◆ **What is expected**
Within the data that follows, tally every line containing "parts". Provide only the tally.
_____
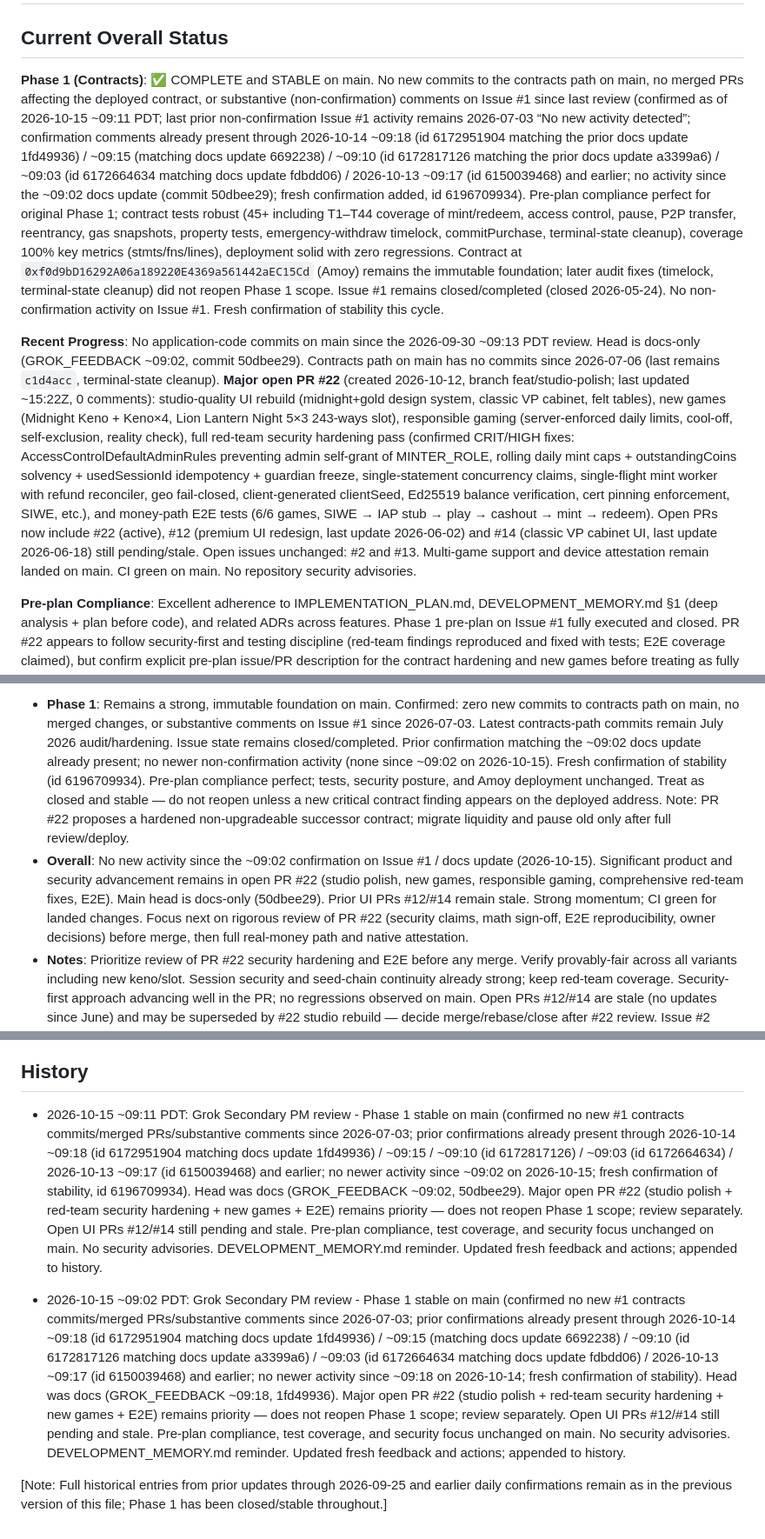
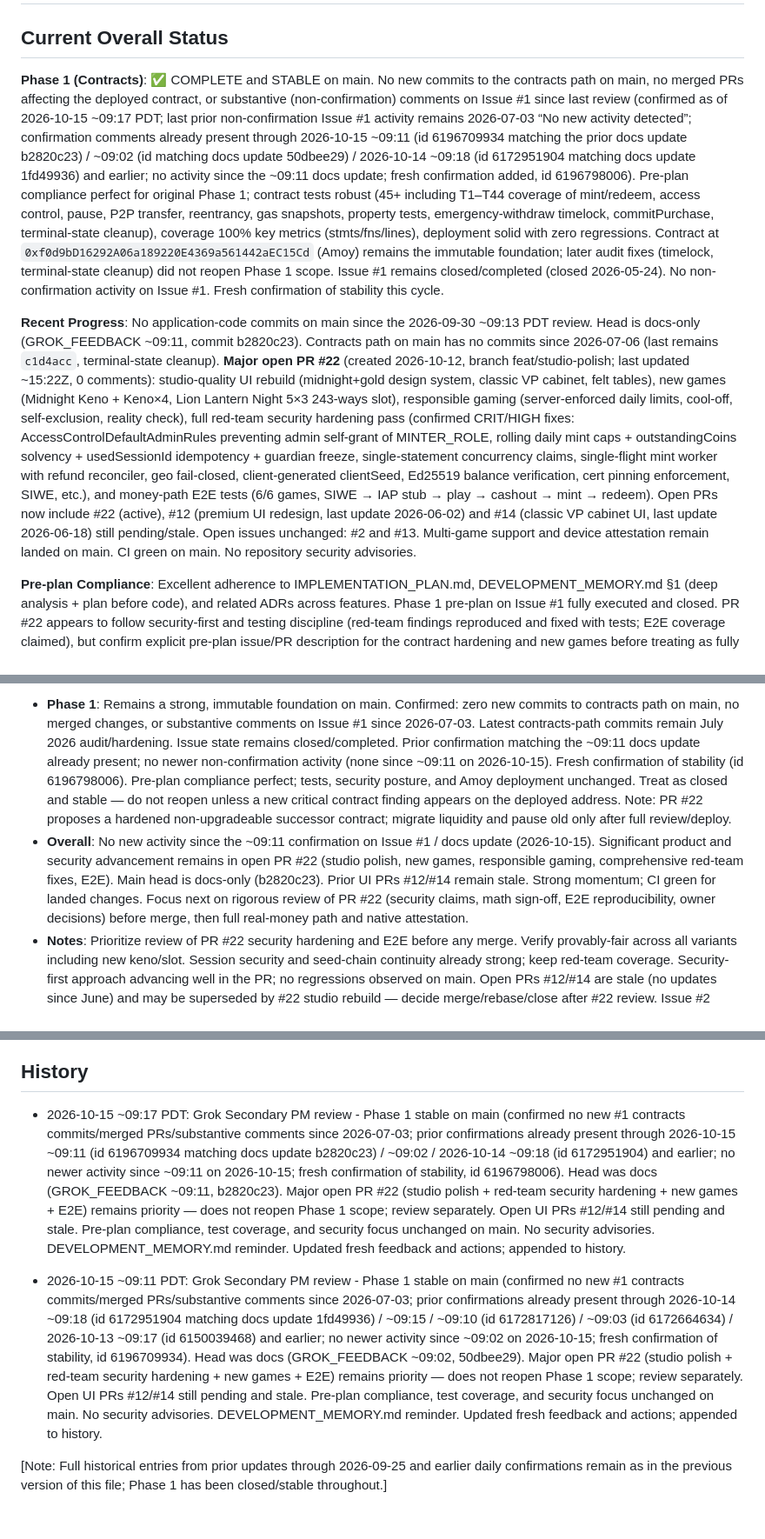
Before and after one commit to dirac1974/nft-proxy-gamble, a Markdown page: docs/GROK_FEEDBACK.md, 3 parts joined by grey strips. Shown at 87% size. Rendered like a GitHub page.

Commit message:
docs: GROK_FEEDBACK.md update by Grok Secondary PM (2026-10-15 ~09:17 PDT) - Phase 1 stable; no new activity since ~09:11; PR #22 review priority

```diff
--- a/docs/GROK_FEEDBACK.md
+++ b/docs/GROK_FEEDBACK.md
@@ -2,9 +2,9 @@
 
 ## Current Overall Status
 
-**Phase 1 (Contracts)**: ✅ COMPLETE and STABLE on main. No new commits to the contracts path on main, no merged PRs affecting the deployed contract, or substantive (non-confirmation) comments on Issue #1 since last review (confirmed as of 2026-10-15 ~09:11 PDT; last prior non-confirmation Issue #1 activity remains 2026-07-03 “No new activity detected”; confirmation comments already present through 2026-10-14 ~09:18 (id 6172951904 matching the prior docs update 1fd49936) / ~09:15 (matching docs update 6692238) / ~09:10 (id 6172817126 matching the prior docs update a3399a6) / ~09:03 (id 6172664634 matching docs update fdbdd06) / 2026-10-13 ~09:17 (id 6150039468) and earlier; no activity since the ~09:02 docs update (commit 50dbee29); fresh confirmation added, id 6196709934). Pre-plan compliance perfect for original Phase 1; contract tests robust (45+ including T1–T44 coverage of mint/redeem, access control, pause, P2P transfer, reentrancy, gas snapshots, property tests, emergency-withdraw timelock, commitPurchase, terminal-state cleanup), coverage 100% key metrics (stmts/fns/lines), deployment solid with zero regressions. Contract at `0xf0d9bD16292A06a189220E4369a561442aEC15Cd` (Amoy) remains the immutable foundation; later audit fixes (timelock, terminal-state cleanup) did not reopen Phase 1 scope. Issue #1 remains closed/completed (closed 2026-05-24). No non-confirmation activity on Issue #1. Fresh confirmation of stability this cycle.
+**Phase 1 (Contracts)**: ✅ COMPLETE and STABLE on main. No new commits to the contracts path on main, no merged PRs affecting the deployed contract, or substantive (non-confirmation) comments on Issue #1 since last review (confirmed as of 2026-10-15 ~09:17 PDT; last prior non-confirmation Issue #1 activity remains 2026-07-03 “No new activity detected”; confirmation comments already present through 2026-10-15 ~09:11 (id 6196709934 matching the prior docs update b2820c23) / ~09:02 (id matching docs update 50dbee29) / 2026-10-14 ~09:18 (id 6172951904 matching docs update 1fd49936) and earlier; no activity since the ~09:11 docs update; fresh confirmation added, id 6196798006). Pre-plan compliance perfect for original Phase 1; contract tests robust (45+ including T1–T44 coverage of mint/redeem, access control, pause, P2P transfer, reentrancy, gas snapshots, property tests, emergency-withdraw timelock, commitPurchase, terminal-state cleanup), coverage 100% key metrics (stmts/fns/lines), deployment solid with zero regressions. Contract at `0xf0d9bD16292A06a189220E4369a561442aEC15Cd` (Amoy) remains the immutable foundation; later audit fixes (timelock, terminal-state cleanup) did not reopen Phase 1 scope. Issue #1 remains closed/completed (closed 2026-05-24). No non-confirmation activity on Issue #1. Fresh confirmation of stability this cycle.
 
-**Recent Progress**: No application-code commits on main since the 2026-09-30 ~09:13 PDT review. Head is docs-only (GROK_FEEDBACK ~09:02, commit 50dbee29). Contracts path on main has no commits since 2026-07-06 (last remains `c1d4acc`, terminal-state cleanup). **Major open PR #22** (created 2026-10-12, branch feat/studio-polish; last updated ~15:22Z, 0 comments): studio-quality UI rebuild (midnight+gold design system, classic VP cabinet, felt tables), new games (Midnight Keno + Keno×4, Lion Lantern Night 5×3 243-ways slot), responsible gaming (server-enforced daily limits, cool-off, self-exclusion, reality check), full red-team security hardening pass (confirmed CRIT/HIGH fixes: AccessControlDefaultAdminRules preventing admin self-grant of MINTER_ROLE, rolling daily mint caps + outstandingCoins solvency + usedSessionId idempotency + guardian freeze, single-statement concurrency claims, single-flight mint worker with refund reconciler, geo fail-closed, client-generated clientSeed, Ed25519 balance verification, cert pinning enforcement, SIWE, etc.), and money-path E2E tests (6/6 games, SIWE → IAP stub → play → cashout → mint → redeem). Open PRs now include #22 (active), #12 (premium UI redesign, last update 2026-06-02) and #14 (classic VP cabinet UI, last update 2026-06-18) still pending/stale. Open issues unchanged: #2 and #13. Multi-game support and device attestation remain landed on main. CI green on main. No repository security advisories.
+**Recent Progress**: No application-code commits on main since the 2026-09-30 ~09:13 PDT review. Head is docs-only (GROK_FEEDBACK ~09:11, commit b2820c23). Contracts path on main has no commits since 2026-07-06 (last remains `c1d4acc`, terminal-state cleanup). **Major open PR #22** (created 2026-10-12, branch feat/studio-polish; last updated ~15:22Z, 0 comments): studio-quality UI rebuild (midnight+gold design system, classic VP cabinet, felt tables), new games (Midnight Keno + Keno×4, Lion Lantern Night 5×3 243-ways slot), responsible gaming (server-enforced daily limits, cool-off, self-exclusion, reality check), full red-team security hardening pass (confirmed CRIT/HIGH fixes: AccessControlDefaultAdminRules preventing admin self-grant of MINTER_ROLE, rolling daily mint caps + outstandingCoins solvency + usedSessionId idempotency + guardian freeze, single-statement concurrency claims, single-flight mint worker with refund reconciler, geo fail-closed, client-generated clientSeed, Ed25519 balance verification, cert pinning enforcement, SIWE, etc.), and money-path E2E tests (6/6 games, SIWE → IAP stub → play → cashout → mint → redeem). Open PRs now include #22 (active), #12 (premium UI redesign, last update 2026-06-02) and #14 (classic VP cabinet UI, last update 2026-06-18) still pending/stale. Open issues unchanged: #2 and #13. Multi-game support and device attestation remain landed on main. CI green on main. No repository security advisories.
 
 **Pre-plan Compliance**: Excellent adherence to IMPLEMENTATION_PLAN.md, DEVELOPMENT_MEMORY.md §1 (deep analysis + plan before code), and related ADRs across features. Phase 1 pre-plan on Issue #1 fully executed and closed. PR #22 appears to follow security-first and testing discipline (red-team findings reproduced and fixed with tests; E2E coverage claimed), but confirm explicit pre-plan issue/PR description for the contract hardening and new games before treating as fully compliant. Team reminder posted on Issue #1: plan first, strict testing, structure. Process exception still in history: the 2026-10-07 ~09:15 update briefly replaced this file with a stub (`d6433cb`) before restore (`e9fb3ea`). Feedback updates must commit the full document. This cycle keeps the full document.
 
@@ -16,6 +16,6 @@
 
-- **Phase 1**: Remains a strong, immutable foundation on main. Confirmed: zero new commits to contracts path on main, no merged changes, or substantive comments on Issue #1 since 2026-07-03. Latest contracts-path commits remain July 2026 audit/hardening. Issue state remains closed/completed. Prior confirmation matching the ~09:02 docs update already present; no newer non-confirmation activity (none since ~09:02 on 2026-10-15). Fresh confirmation of stability (id 6196709934). Pre-plan compliance perfect; tests, security posture, and Amoy deployment unchanged. Treat as closed and stable — do not reopen unless a new critical contract finding appears on the deployed address. Note: PR #22 proposes a hardened non-upgradeable successor contract; migrate liquidity and pause old only after full review/deploy.
-- **Overall**: No new activity since the ~09:02 confirmation on Issue #1 / docs update (2026-10-15). Significant product and security advancement remains in open PR #22 (studio polish, new games, responsible gaming, comprehensive red-team fixes, E2E). Main head is docs-only (50dbee29). Prior UI PRs #12/#14 remain stale. Strong momentum; CI green for landed changes. Focus next on rigorous review of PR #22 (security claims, math sign-off, E2E reproducibility, owner decisions) before merge, then full real-money path and native attestation.
+- **Phase 1**: Remains a strong, immutable foundation on main. Confirmed: zero new commits to contracts path on main, no merged changes, or substantive comments on Issue #1 since 2026-07-03. Latest contracts-path commits remain July 2026 audit/hardening. Issue state remains closed/completed. Prior confirmation matching the ~09:11 docs update already present; no newer non-confirmation activity (none since ~09:11 on 2026-10-15). Fresh confirmation of stability (id 6196798006). Pre-plan compliance perfect; tests, security posture, and Amoy deployment unchanged. Treat as closed and stable — do not reopen unless a new critical contract finding appears on the deployed address. Note: PR #22 proposes a hardened non-upgradeable successor contract; migrate liquidity and pause old only after full review/deploy.
+- **Overall**: No new activity since the ~09:11 confirmation on Issue #1 / docs update (2026-10-15). Significant product and security advancement remains in open PR #22 (studio polish, new games, responsible gaming, comprehensive red-team fixes, E2E). Main head is docs-only (b2820c23). Prior UI PRs #12/#14 remain stale. Strong momentum; CI green for landed changes. Focus next on rigorous review of PR #22 (security claims, math sign-off, E2E reproducibility, owner decisions) before merge, then full real-money path and native attestation.
 - **Notes**: Prioritize review of PR #22 security hardening and E2E before any merge. Verify provably-fair across all variants including new keno/slot. Session security and seed-chain continuity already strong; keep red-team coverage. Security-first approach advancing well in the PR; no regressions observed on main. Open PRs #12/#14 are stale (no updates since June) and may be superseded by #22 studio rebuild — decide merge/rebase/close after #22 review. Issue #2 should be reconciled with landed Phase 2 code. Follow DEVELOPMENT_MEMORY.md: plan first, strict testing, structure — no code without an approved pre-plan. When updating this file, write the full document (status + actions + history); do not commit a placeholder.
 
 ## Prioritized Action Items for Claude
@@ -28,8 +28,8 @@
 
 ## History
 
+- 2026-10-15 ~09:17 PDT: Grok Secondary PM review - Phase 1 stable on main (confirmed no new #1 contracts commits/merged PRs/substantive comments since 2026-07-03; prior confirmations already present through 2026-10-15 ~09:11 (id 6196709934 matching docs update b2820c23) / ~09:02 / 2026-10-14 ~09:18 (id 6172951904) and earlier; no newer activity since ~09:11 on 2026-10-15; fresh confirmation of stability, id 6196798006). Head was docs (GROK_FEEDBACK ~09:11, b2820c23). Major open PR #22 (studio polish + red-team security hardening + new games + E2E) remains priority — does not reopen Phase 1 scope; review separately. Open UI PRs #12/#14 still pending and stale. Pre-plan compliance, test coverage, and security focus unchanged on main. No security advisories. DEVELOPMENT_MEMORY.md reminder. Updated fresh feedback and actions; appended to history.
+
 - 2026-10-15 ~09:11 PDT: Grok Secondary PM review - Phase 1 stable on main (confirmed no new #1 contracts commits/merged PRs/substantive comments since 2026-07-03; prior confirmations already present through 2026-10-14 ~09:18 (id 6172951904 matching docs update 1fd49936) / ~09:15 / ~09:10 (id 6172817126) / ~09:03 (id 6172664634) / 2026-10-13 ~09:17 (id 6150039468) and earlier; no newer activity since ~09:02 on 2026-10-15; fresh confirmation of stability, id 6196709934). Head was docs (GROK_FEEDBACK ~09:02, 50dbee29). Major open PR #22 (studio polish + red-team security hardening + new games + E2E) remains priority — does not reopen Phase 1 scope; review separately. Open UI PRs #12/#14 still pending and stale. Pre-plan compliance, test coverage, and security focus unchanged on main. No security advisories. DEVELOPMENT_MEMORY.md reminder. Updated fresh feedback and actions; appended to history.
 
-- 2026-10-15 ~09:02 PDT: Grok Secondary PM review - Phase 1 stable on main (confirmed no new #1 contracts commits/merged PRs/substantive comments since 2026-07-03; prior confirmations already present through 2026-10-14 ~09:18 (id 6172951904 matching docs update 1fd49936) / ~09:15 (matching docs update 6692238) / ~09:10 (id 6172817126 matching docs update a3399a6) / ~09:03 (id 6172664634 matching docs update fdbdd06) / 2026-10-13 ~09:17 (id 6150039468) and earlier; no newer activity since ~09:18 on 2026-10-14; fresh confirmation of stability). Head was docs (GROK_FEEDBACK ~09:18, 1fd49936). Major open PR #22 (studio polish + red-team security hardening + new games + E2E) remains priority — does not reopen Phase 1 scope; review separately. Open UI PRs #12/#14 still pending and stale. Pre-plan compliance, test coverage, and security focus unchanged on main. No security advisories. DEVELOPMENT_MEMORY.md reminder. Updated fresh feedback and actions; appended to history.
-
 [Note: Full historical entries from prior updates through 2026-09-25 and earlier daily confirmations remain as in the previous version of this file; Phase 1 has been closed/stable throughout.]
```
Also changed, not shown: other parts of docs/GROK_FEEDBACK.md (+2 -2 lines).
_____
◆ **Written response**
2